Start of Exercise materials
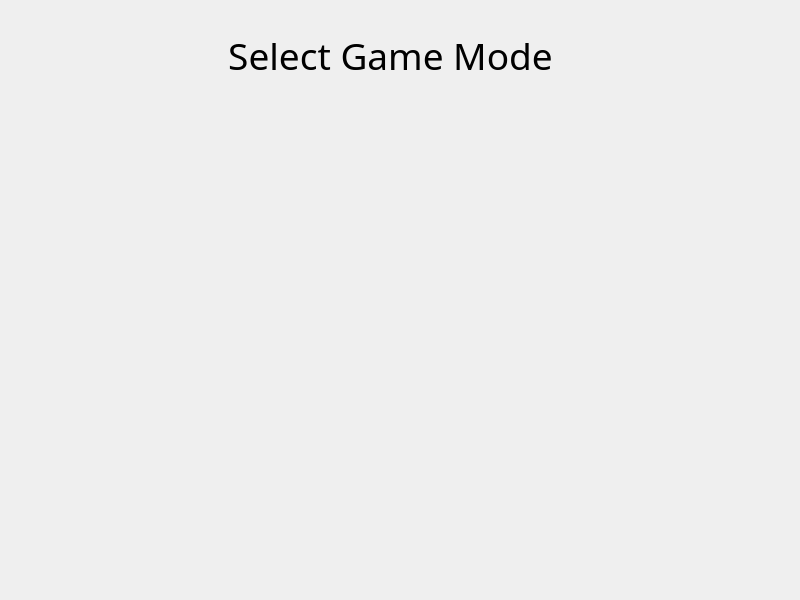
Qt form chessteacher.ui (finmuir/ChessMate) before a commit.
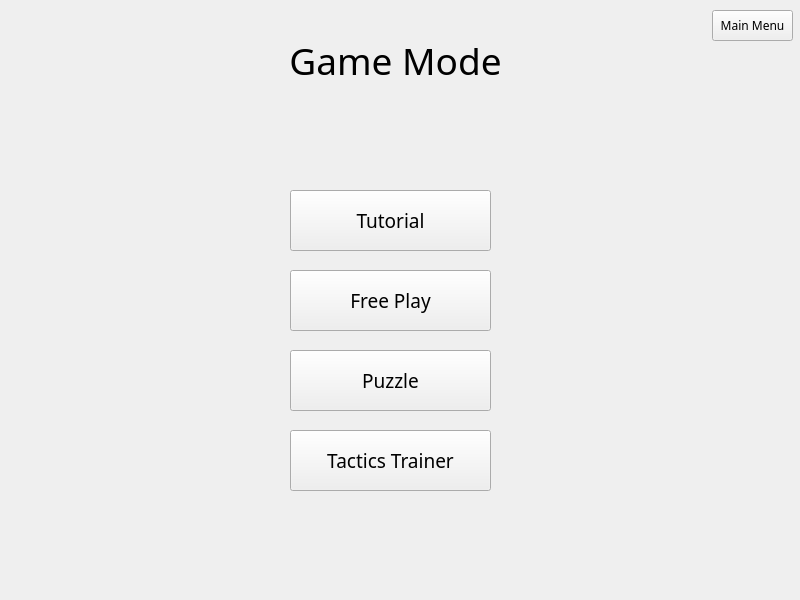
The same form after that commit. The open tabs and pages were chosen to show the change.

Commit message:
gameplay widget update
made some updates to my gameplay page, adding buttons linking more pages together. Added some new fonts and graphics :8ball:

Diff of the .ui file:
```diff
--- a/chessteacher.ui
+++ b/chessteacher.ui
@@ -27,28 +27,145 @@
      <number>1</number>
     </property>
     <widget class="QWidget" name="GameplayPage">
+     <property name="styleSheet">
+      <string notr="true"/>
+     </property>
      <widget class="QLabel" name="gameplayTitle">
       <property name="geometry">
        <rect>
-        <x>160</x>
-        <y>10</y>
-        <width>461</width>
-        <height>91</height>
+        <x>240</x>
+        <y>40</y>
+        <width>311</width>
+        <height>41</height>
        </rect>
       </property>
       <property name="font">
        <font>
-        <family>TechnicBold</family>
+        <family>Dubai Medium</family>
         <pointsize>28</pointsize>
+        <bold>false</bold>
        </font>
       </property>
       <property name="text">
-       <string>Select Game Mode</string>
+       <string>Game Mode</string>
       </property>
       <property name="alignment">
        <set>Qt::AlignCenter</set>
       </property>
      </widget>
+     <widget class="QPushButton" name="gametomenuButton">
+      <property name="geometry">
+       <rect>
+        <x>712</x>
+        <y>10</y>
+        <width>81</width>
+        <height>31</height>
+       </rect>
+      </property>
+      <property name="font">
+       <font>
+        <family>Dubai Medium</family>
+       </font>
+      </property>
+      <property name="text">
+       <string>Main Menu</string>
+      </property>
+     </widget>
+     <widget class="QPushButton" name="tutorialButton">
+      <property name="geometry">
+       <rect>
+        <x>290</x>
+        <y>190</y>
+        <width>201</width>
+        <height>61</height>
+       </rect>
+      </property>
+      <property name="font">
+       <font>
+        <family>Dubai Medium</family>
+        <pointsize>14</pointsize>
+       </font>
+      </property>
+      <property name="styleSheet">
+       <string notr="true"/>
+      </property>
+      <property name="text">
+       <string>Tutorial</string>
+      </property>
+     </widget>
+     <widget class="QPushButton" name="freeplayButton">
+      <property name="geometry">
+       <rect>
+        <x>290</x>
+        <y>270</y>
+        <width>201</width>
+        <height>61</height>
+       </rect>
+      </property>
+      <property name="font">
+       <font>
+        <family>Dubai Medium</family>
+        <pointsize>14</pointsize>
+       </font>
+      </property>
+      <property name="text">
+       <string>Free Play</string>
+      </property>
+     </widget>
+     <widget class="QPushButton" name="puzzleButton">
+      <property name="geometry">
+       <rect>
+        <x>290</x>
+        <y>350</y>
+        <width>201</width>
+        <height>61</height>
+       </rect>
+      </property>
+      <property name="font">
+       <font>
+        <family>Dubai Medium</family>
+        <pointsize>14</pointsize>
+       </font>
+      </property>
+      <property name="text">
+       <string>Puzzle</string>
+      </property>
+     </widget>
+     <widget class="QPushButton" name="tacticsButton">
+      <property name="geometry">
+       <rect>
+        <x>290</x>
+        <y>430</y>
+        <width>201</width>
+        <height>61</height>
+       </rect>
+      </property>
+      <property name="font">
+       <font>
+        <family>Dubai Medium</family>
+        <pointsize>14</pointsize>
+       </font>
+      </property>
+      <property name="text">
+       <string>Tactics Trainer</string>
+      </property>
+     </widget>
+     <widget class="QLabel" name="tutorialimage">
+      <property name="geometry">
+       <rect>
+        <x>210</x>
+        <y>190</y>
+        <width>61</width>
+        <height>61</height>
+       </rect>
+      </property>
+      <property name="text">
+       <string/>
+      </property>
+      <property name="scaledContents">
+       <bool>true</bool>
+      </property>
+     </widget>
     </widget>
     <widget class="QWidget" name="HomePage">
      <widget class="QLabel" name="homepageTitle">
```
Left out of the diff: 97 changed lines with no effect on the pictures. The commit also changes 6 other files.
End of Exercise materials
Give back the records word for word, without their pictures.

◆ **Answer space**
Qt form chessteacher.ui (finmuir/ChessMate) before a commit.
The same form after that commit. The open tabs and pages were chosen to show the change.

Commit message:
gameplay widget update
made some updates to my gameplay page, adding buttons linking more pages together. Added some new fonts and graphics :8ball:

Diff of the .ui file:
```diff
--- a/chessteacher.ui
+++ b/chessteacher.ui
@@ -27,28 +27,145 @@
      <number>1</number>
     </property>
     <widget class="QWidget" name="GameplayPage">
+     <property name="styleSheet">
+      <string notr="true"/>
+     </property>
      <widget class="QLabel" name="gameplayTitle">
       <property name="geometry">
        <rect>
-        <x>160</x>
-        <y>10</y>
-        <width>461</width>
-        <height>91</height>
+        <x>240</x>
+        <y>40</y>
+        <width>311</width>
+        <height>41</height>
        </rect>
       </property>
       <property name="font">
        <font>
-        <family>TechnicBold</family>
+        <family>Dubai Medium</family>
         <pointsize>28</pointsize>
+        <bold>false</bold>
        </font>
       </property>
       <property name="text">
-       <string>Select Game Mode</string>
+       <string>Game Mode</string>
       </property>
       <property name="alignment">
        <set>Qt::AlignCenter</set>
       </property>
      </widget>
+     <widget class="QPushButton" name="gametomenuButton">
+      <property name="geometry">
+       <rect>
+        <x>712</x>
+        <y>10</y>
+        <width>81</width>
+        <height>31</height>
+       </rect>
+      </property>
+      <property name="font">
+       <font>
+        <family>Dubai Medium</family>
+       </font>
+      </property>
+      <property name="text">
+       <string>Main Menu</string>
+      </property>
+     </widget>
+     <widget class="QPushButton" name="tutorialButton">
+      <property name="geometry">
+       <rect>
+        <x>290</x>
+        <y>190</y>
+        <width>201</width>
+        <height>61</height>
+       </rect>
+      </property>
+      <property name="font">
+       <font>
+        <family>Dubai Medium</family>
+        <pointsize>14</pointsize>
+       </font>
+      </property>
+      <property name="styleSheet">
+       <string notr="true"/>
+      </property>
+      <property name="text">
+       <string>Tutorial</string>
+      </property>
+     </widget>
+     <widget class="QPushButton" name="freeplayButton">
+      <property name="geometry">
+       <rect>
+        <x>290</x>
+        <y>270</y>
+        <width>201</width>
+        <height>61</height>
+       </rect>
+      </property>
+      <property name="font">
+       <font>
+        <family>Dubai Medium</family>
+        <pointsize>14</pointsize>
+       </font>
+      </property>
+      <property name="text">
+       <string>Free Play</string>
+      </property>
+     </widget>
+     <widget class="QPushButton" name="puzzleButton">
+      <property name="geometry">
+       <rect>
+        <x>290</x>
+        <y>350</y>
+        <width>201</width>
+        <height>61</height>
+       </rect>
+      </property>
+      <property name="font">
+       <font>
+        <family>Dubai Medium</family>
+        <pointsize>14</pointsize>
+       </font>
+      </property>
+      <property name="text">
+       <string>Puzzle</string>
+      </property>
+     </widget>
+     <widget class="QPushButton" name="tacticsButton">
+      <property name="geometry">
+       <rect>
+        <x>290</x>
+        <y>430</y>
+        <width>201</width>
+        <height>61</height>
+       </rect>
+      </property>
+      <property name="font">
+       <font>
+        <family>Dubai Medium</family>
+        <pointsize>14</pointsize>
+       </font>
+      </property>
+      <property name="text">
+       <string>Tactics Trainer</string>
+      </property>
+     </widget>
+     <widget class="QLabel" name="tutorialimage">
+      <property name="geometry">
+       <rect>
+        <x>210</x>
+        <y>190</y>
+        <width>61</width>
+        <height>61</height>
+       </rect>
+      </property>
+      <property name="text">
+       <string/>
+      </property>
+      <property name="scaledContents">
+       <bool>true</bool>
+      </property>
+     </widget>
     </widget>
     <widget class="QWidget" name="HomePage">
      <widget class="QLabel" name="homepageTitle">
```
Left out of the diff: 97 changed lines with no effect on the pictures. The commit also changes 6 other files.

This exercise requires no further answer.